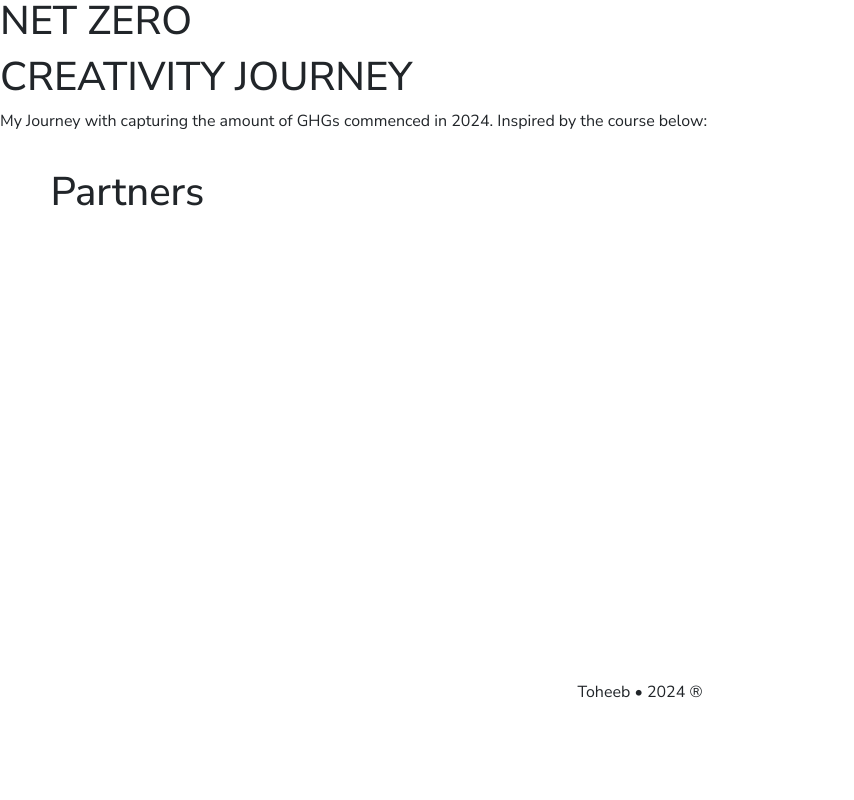
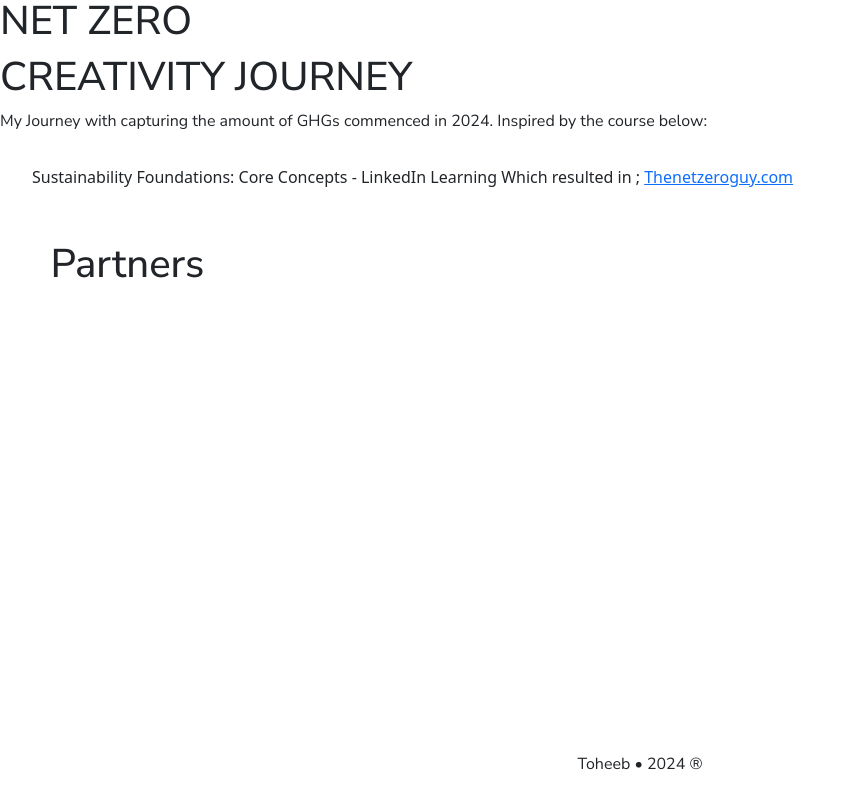
Before and after one commit to Cosmosvybes/toheeb-website, a React (Vite) app: page / in a window 1280 px wide. Shown: the part 2026-2826 px from the top of the page, without its empty margins (0-854 px from the left). Before the commit the page ends 2754 px from the top, so only its background shows below. Built offline with nearby package versions, Linux system fonts and the light colour scheme; some icons are missing; a web font is replaced by a local one.

Commit message:
add major changes

```diff
--- a/src/Components/Pages/Activities/Activities.tsx
+++ b/src/Components/Pages/Activities/Activities.tsx
@@ -9,9 +9,12 @@ const Activities = () => {
   return (
     <div>
       <ReverseSection
+        showLink={false}
+        img=""
         showReadMore={false}
         headline="Explore my recent activities"
         shortTitle="RECENT ACTIVITIES"
+        p1=""
       />
       <PostSwiper />
     </div>
--- a/src/Components/Pages/Landing/Landing.tsx
+++ b/src/Components/Pages/Landing/Landing.tsx
@@ -99,7 +99,7 @@ main_image  h-[35rem] rounded-2xl"
         headline="DIGITAL"
       />
       <ReverseSection
-        showLink={false}
+        showLink={true}
         p1={`My Journey with capturing the amount of GHGs commenced in 2024.
 Inspired by the course below:`}
         showReadMore={false}
```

Required work
Which of the lines in the listing above include "showLink"? Report each of them.

Exercise output
+        showLink={false}
-        showLink={false}
+        showLink={true}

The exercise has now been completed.